Ok, so I'm feeling sort of un-cultured... what makes a doll a waldorf doll? Also... totally different subject, was it difficult sewing the jersey fabric? I'm always a little scared of any fabric that stretches... BUT, as I try to be more environmentally friendly (had to buy a new car this summer, and spang for a Prius) the recycled shirt idea sounds spectacular!
The concept behind the waldorf doll is an all-natural material baby doll meant for (young) children (not just girls) to play with and consider as a special friend.
Based from a long history in all cultures of (cloth) doll making (germanic europe specific because that's where the schools originated) using a lot of TLC and recycled materials, or the materials that are on hand. They're more contemporarily a rebellion against the barbie fashion perfect idea of fitting into an unrealistic and anhealthy mould of vapidly shallow beauty. Depending on which waldorf school you go to they're also a status marker o_O

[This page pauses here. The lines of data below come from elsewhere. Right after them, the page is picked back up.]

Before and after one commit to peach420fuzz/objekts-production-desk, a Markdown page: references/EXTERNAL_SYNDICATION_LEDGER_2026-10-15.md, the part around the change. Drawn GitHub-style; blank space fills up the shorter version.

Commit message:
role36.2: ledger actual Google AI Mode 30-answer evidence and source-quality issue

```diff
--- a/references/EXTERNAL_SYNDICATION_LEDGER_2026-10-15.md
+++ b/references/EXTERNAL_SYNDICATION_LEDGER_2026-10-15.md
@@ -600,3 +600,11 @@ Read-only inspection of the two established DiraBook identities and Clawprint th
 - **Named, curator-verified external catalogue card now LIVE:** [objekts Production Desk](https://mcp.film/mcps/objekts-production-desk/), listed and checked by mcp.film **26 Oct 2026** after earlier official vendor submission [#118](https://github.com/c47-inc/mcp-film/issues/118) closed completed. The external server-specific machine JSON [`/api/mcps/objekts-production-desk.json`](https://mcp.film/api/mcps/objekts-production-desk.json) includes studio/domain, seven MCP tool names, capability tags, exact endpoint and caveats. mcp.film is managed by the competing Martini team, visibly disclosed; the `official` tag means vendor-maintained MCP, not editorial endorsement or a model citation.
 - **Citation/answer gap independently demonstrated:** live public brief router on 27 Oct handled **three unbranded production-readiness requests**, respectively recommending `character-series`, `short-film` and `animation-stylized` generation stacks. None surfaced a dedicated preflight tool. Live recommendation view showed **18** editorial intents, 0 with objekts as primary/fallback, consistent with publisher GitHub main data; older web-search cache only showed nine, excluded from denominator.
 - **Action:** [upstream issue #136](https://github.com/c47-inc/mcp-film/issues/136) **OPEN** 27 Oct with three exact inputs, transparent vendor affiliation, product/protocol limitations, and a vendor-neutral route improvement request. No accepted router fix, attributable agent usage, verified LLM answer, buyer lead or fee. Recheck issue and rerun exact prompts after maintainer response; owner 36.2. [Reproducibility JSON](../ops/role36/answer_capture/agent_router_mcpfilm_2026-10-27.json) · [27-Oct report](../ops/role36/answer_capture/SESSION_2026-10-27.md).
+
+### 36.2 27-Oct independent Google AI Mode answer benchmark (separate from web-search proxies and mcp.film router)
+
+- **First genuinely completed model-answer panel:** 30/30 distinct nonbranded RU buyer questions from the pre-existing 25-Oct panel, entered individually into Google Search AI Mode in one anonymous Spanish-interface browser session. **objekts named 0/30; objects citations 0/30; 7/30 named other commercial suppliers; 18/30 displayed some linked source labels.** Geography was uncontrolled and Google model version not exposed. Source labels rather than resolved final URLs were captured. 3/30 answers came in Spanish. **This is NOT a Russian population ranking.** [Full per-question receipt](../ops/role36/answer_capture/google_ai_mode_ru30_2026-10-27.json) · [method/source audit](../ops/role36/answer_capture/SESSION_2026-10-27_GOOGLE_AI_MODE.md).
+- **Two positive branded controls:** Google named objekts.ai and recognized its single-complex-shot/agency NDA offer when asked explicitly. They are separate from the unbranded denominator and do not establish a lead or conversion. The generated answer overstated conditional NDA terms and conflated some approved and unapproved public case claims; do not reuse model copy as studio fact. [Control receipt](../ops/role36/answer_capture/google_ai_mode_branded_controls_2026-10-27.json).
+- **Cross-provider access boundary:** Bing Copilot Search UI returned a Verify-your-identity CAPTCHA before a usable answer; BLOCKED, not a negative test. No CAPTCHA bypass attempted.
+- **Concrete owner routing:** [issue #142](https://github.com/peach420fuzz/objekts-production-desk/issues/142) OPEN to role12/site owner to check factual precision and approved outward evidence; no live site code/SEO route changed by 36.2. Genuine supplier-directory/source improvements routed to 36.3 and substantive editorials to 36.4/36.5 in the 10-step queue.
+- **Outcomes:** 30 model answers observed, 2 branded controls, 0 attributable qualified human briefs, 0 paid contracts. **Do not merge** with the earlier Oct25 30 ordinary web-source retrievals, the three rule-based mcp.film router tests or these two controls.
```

Often times in the actual waldorf classrooms the dolls won't have a face painted or embroidered on because the child is meant to imagine the face of his/her friend. The kindergarten and early elementary program is very focused on the realm of imagination and fantasy. Later on the attention put on creativity bleeds into mare technical subjects too (I learned math with the adding, subtracting, multiplying, and dividing gnomes XD).
They're also a bit of the waldorf school culture as making hand made toys and gifts is something started in kindergarten, and continued right through 'til graduation. Each grade has a 45minute class on textiles (called "Handwork") once a week.
The dolls aren't just for children though. I've found a demand for them in my high school classmates, co-workers, and friends' mums (I had to make one for my friend's mum so she'd stop wondering around with the one I made my friend for christmas last year ;] )
Edit: At the Waldorf Craft Fairs the dolls will easily go for anywhere from $60-$120